My bottom line: You've never heard better advice.

Nettie Dillon, of Rockville, met a knockout of a teenager the other day. Here's hoping he's reading this. He deserves all the praise I can heap on him.

He deserves it because he helped Nettie when she really needed it. The scene was the checkout line of the Giant Food store near Nettie's home. She had just done her marketing, and the clerk was processing her purchases. "But when you're 81 years old, you sometimes don't even remember the simplest things," Nettie said. In this case, she had forgotten to pick up a jar of mayonnaise.

If Nettie had been a typical shopper, she would have thought only of herself. She would have asked the people behind her to wait a second. Then she would have gone and found the mayonnaise. Then she would have returned to her place in line. By then, of course, everyone behind her in line would have been fuming.

But a young man of about 15 who was behind Nettie in line overheard her mayonnaise angst. He volunteered to chase down the mayonnaise for her. It didn't take Nettie long to accept.

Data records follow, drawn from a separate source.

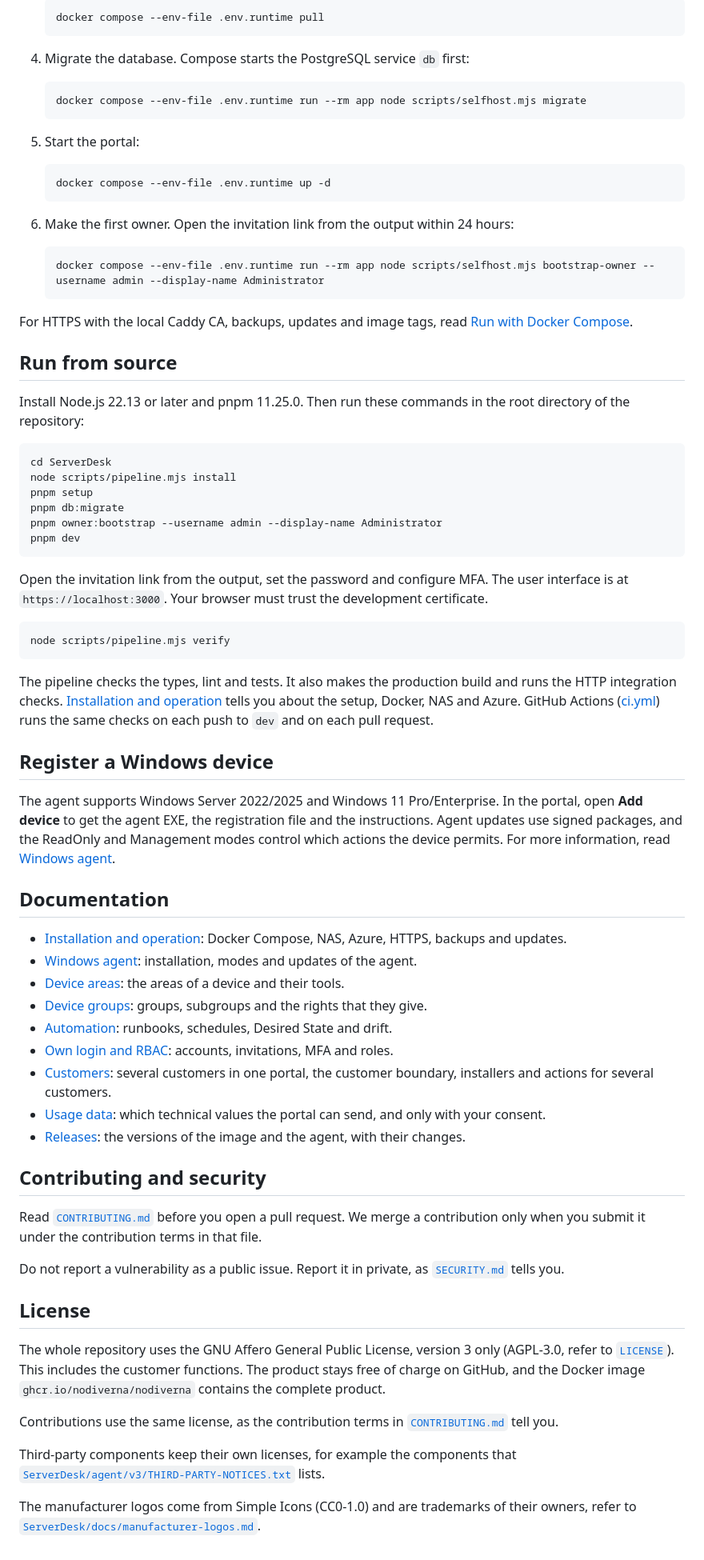
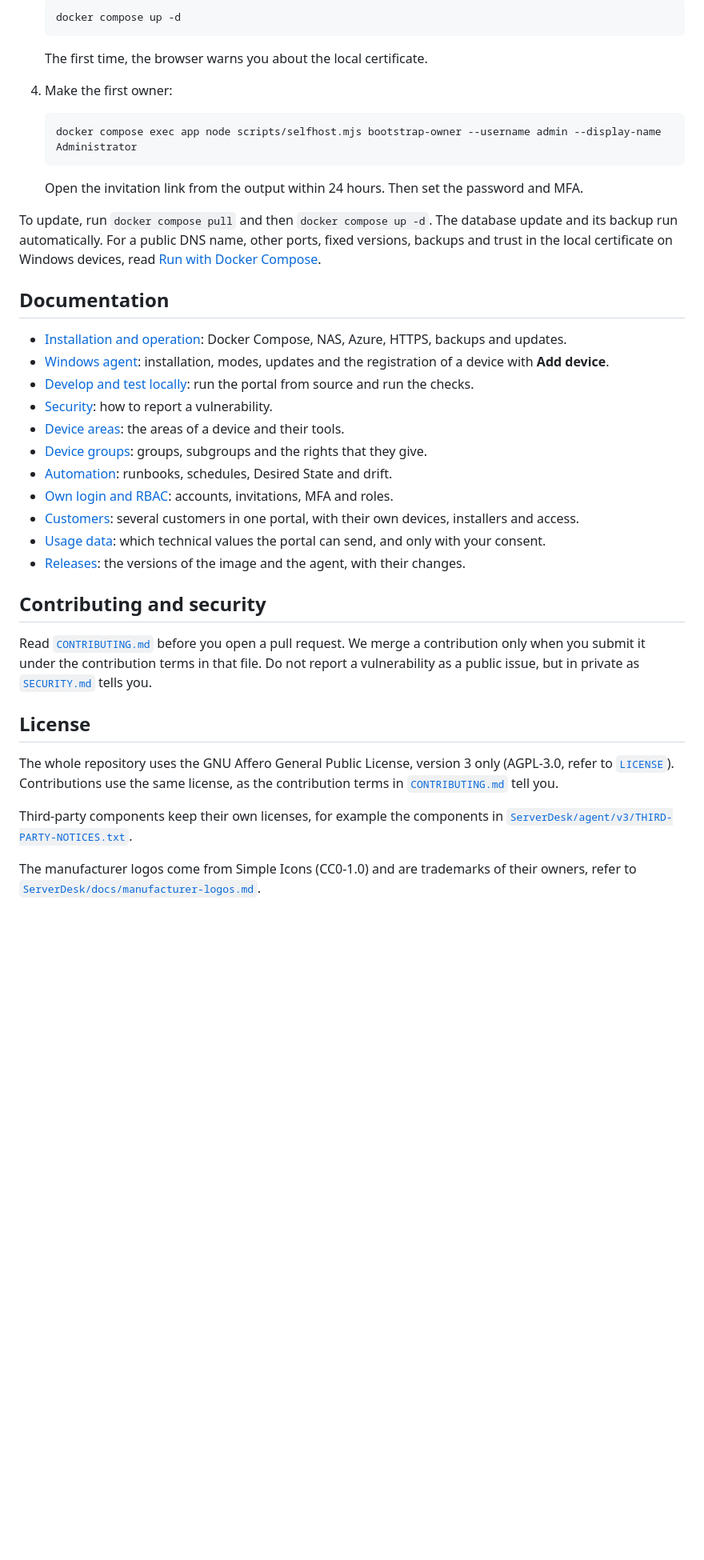
Before and after one commit to nodiverna/nodiverna, a Markdown page: README.md, the part around one of its changes. Shown at 80% size. Drawn GitHub-style; blank space fills up the shorter version.

````diff
--- a/README.md
+++ b/README.md
@@ -87,77 +69,42 @@ You need Docker Compose 2.23.1 or later. At this time, the image is available on
 
    ```sh
-   docker compose --env-file .env.runtime pull
+   docker compose up -d
    ```
 
-4. Migrate the database. Compose starts the PostgreSQL service `db` first:
+   The first time, the browser warns you about the local certificate.
+
+4. Make the first owner:
 
    ```sh
-   docker compose --env-file .env.runtime run --rm app node scripts/selfhost.mjs migrate
+   docker compose exec app node scripts/selfhost.mjs bootstrap-owner --username admin --display-name Administrator
    ```
 
-5. Start the portal:
+   Open the invitation link from the output within 24 hours. Then set the password and MFA.
 
-   ```sh
-   docker compose --env-file .env.runtime up -d
-   ```
-
-6. Make the first owner. Open the invitation link from the output within 24 hours:
-
-   ```sh
-   docker compose --env-file .env.runtime run --rm app node scripts/selfhost.mjs bootstrap-owner --username admin --display-name Administrator
-   ```
-
-For HTTPS with the local Caddy CA, backups, updates and image tags, read [Run with Docker Compose](ServerDesk/docs/self-hosting.md#run-with-docker-compose).
-
-## Run from source
-
-Install Node.js 22.13 or later and pnpm 11.25.0. Then run these commands in the root directory of the repository:
-
-```powershell
-cd ServerDesk
-node scripts/pipeline.mjs install
-pnpm setup
-pnpm db:migrate
-pnpm owner:bootstrap --username admin --display-name Administrator
-pnpm dev
-```
-
-Open the invitation link from the output, set the password and configure MFA. The user interface is at `https://localhost:3000`. Your browser must trust the development certificate.
-
-```powershell
-node scripts/pipeline.mjs verify
-```
-
-The pipeline checks the types, lint and tests. It also makes the production build and runs the HTTP integration checks. [Installation and operation](ServerDesk/docs/self-hosting.md) tells you about the setup, Docker, NAS and Azure. GitHub Actions ([ci.yml](.github/workflows/ci.yml)) runs the same checks on each push to `dev` and on each pull request.
-
-## Register a Windows device
-
-The agent supports Windows Server 2022/2025 and Windows 11 Pro/Enterprise. In the portal, open **Add device** to get the agent EXE, the registration file and the instructions. Agent updates use signed packages, and the ReadOnly and Management modes control which actions the device permits. For more information, read [Windows agent](ServerDesk/agent/v3/README.md).
+To update, run `docker compose pull` and then `docker compose up -d`. The database update and its backup run automatically. For a public DNS name, other ports, fixed versions, backups and trust in the local certificate on Windows devices, read [Run with Docker Compose](ServerDesk/docs/self-hosting.md#run-with-docker-compose).
 
 ## Documentation
 
 - [Installation and operation](ServerDesk/docs/self-hosting.md): Docker Compose, NAS, Azure, HTTPS, backups and updates.
-- [Windows agent](ServerDesk/agent/v3/README.md): installation, modes and updates of the agent.
+- [Windows agent](ServerDesk/agent/v3/README.md): installation, modes, updates and the registration of a device with **Add device**.
+- [Develop and test locally](ServerDesk/docs/self-hosting.md#develop-and-test-locally): run the portal from source and run the checks.
+- [Security](SECURITY.md): how to report a vulnerability.
 - [Device areas](ServerDesk/docs/device-workspace.md): the areas of a device and their tools.
 - [Device groups](ServerDesk/docs/device-groups.md): groups, subgroups and the rights that they give.
 - [Automation](ServerDesk/docs/automation.md): runbooks, schedules, Desired State and drift.
 - [Own login and RBAC](ServerDesk/docs/local-identity-rbac.md): accounts, invitations, MFA and roles.
-- [Customers](ServerDesk/docs/customers.md): several customers in one portal, the customer boundary, installers and actions for several customers.
+- [Customers](ServerDesk/docs/customers.md): several customers in one portal, with their own devices, installers and access.
 - [Usage data](ServerDesk/docs/usage-data.md): which technical values the portal can send, and only with your consent.
 - [Releases](https://github.com/nodiverna/nodiverna/releases): the versions of the image and the agent, with their changes.
 
 ## Contributing and security
 
-Read [`CONTRIBUTING.md`](CONTRIBUTING.md) before you open a pull request. We merge a contribution only when you submit it under the contribution terms in that file.
-
-Do not report a vulnerability as a public issue. Report it in private, as [`SECURITY.md`](SECURITY.md) tells you.
+Read [`CONTRIBUTING.md`](CONTRIBUTING.md) before you open a pull request. We merge a contribution only when you submit it under the contribution terms in that file. Do not report a vulnerability as a public issue, but in private as [`SECURITY.md`](SECURITY.md) tells you.
 
 ## License
 
-The whole repository uses the GNU Affero General Public License, version 3 only (AGPL-3.0, refer to [`LICENSE`](LICENSE)). This includes the customer functions. The product stays free of charge on GitHub, and the Docker image `ghcr.io/nodiverna/nodiverna` contains the complete product.
+The whole repository uses the GNU Affero General Public License, version 3 only (AGPL-3.0, refer to [`LICENSE`](LICENSE)). Contributions use the same license, as the contribution terms in [`CONTRIBUTING.md`](CONTRIBUTING.md) tell you.
 
-Contributions use the same license, as the contribution terms in [`CONTRIBUTING.md`](CONTRIBUTING.md) tell you.
-
-Third-party components keep their own licenses, for example the components that [`ServerDesk/agent/v3/THIRD-PARTY-NOTICES.txt`](ServerDesk/agent/v3/THIRD-PARTY-NOTICES.txt) lists.
+Third-party components keep their own licenses, for example the components in [`ServerDesk/agent/v3/THIRD-PARTY-NOTICES.txt`](ServerDesk/agent/v3/THIRD-PARTY-NOTICES.txt).
 
 The manufacturer logos come from Simple Icons (CC0-1.0) and are trademarks of their owners, refer to [`ServerDesk/docs/manufacturer-logos.md`](ServerDesk/docs/manufacturer-logos.md).
````
Also changed, not shown: other parts of README.md (+22 -40 lines), CONTRIBUTING.md (+1 -1 lines), ServerDesk/docs/self-hosting.md (+14 -0 lines), ServerDesk/docs/images/readme-dashboard.png (added), ServerDesk/docs/images/readme-device.png, ServerDesk/docs/images/readme-fleet-dark.png, ServerDesk/docs/images/readme-fleet-light.png, ServerDesk/docs/images/readme-services.png (deleted), 8 other files.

Icing on the cake: The teenager could have grabbed the first jar of mayo he saw, to speed Nettie and the rest of the line along. But from way back at the mayo display, he shouted: "Do you want regular or light?" This was truly a guy who believed in doing the whole job and doing it right. Well done, mayo man.

Next up is a young hero whose name we know. He's Tim Hamilton, a manager at the AMC Carrollton 6 movie theater in Prince George's County. As you'll soon hear, he's not one to stand on ceremony, or to duck a tough decision.

Robert Bodine, of Lanham, took four kids to see "The Jungle Book" at the Carrollton 6 one recent afternoon. The ad in the paper said there was a 1 p.m. show. So did a sign over the cashier's window. But the first showing had been bumped back to dinner time by downtown management, without notice. Naturally, the kids were all terribly disappointed.

Robert asked if Tim would simply show the movie anyway. Tim called a downtown manager to ask permission. But that manager was unreachable.

Wouldn't most managers freeze in their tracks at this point? Wouldn't they worry about getting in trouble or getting fired if they "went solo" and decided to show the film?

Not Tim Hamilton. He ordered up a special showing on the spot.

As Robert Bodine says, it's refreshing to meet a manager who doesn't "delight in telling us we can't have what we want." Other managers, please tell your backbones to copy.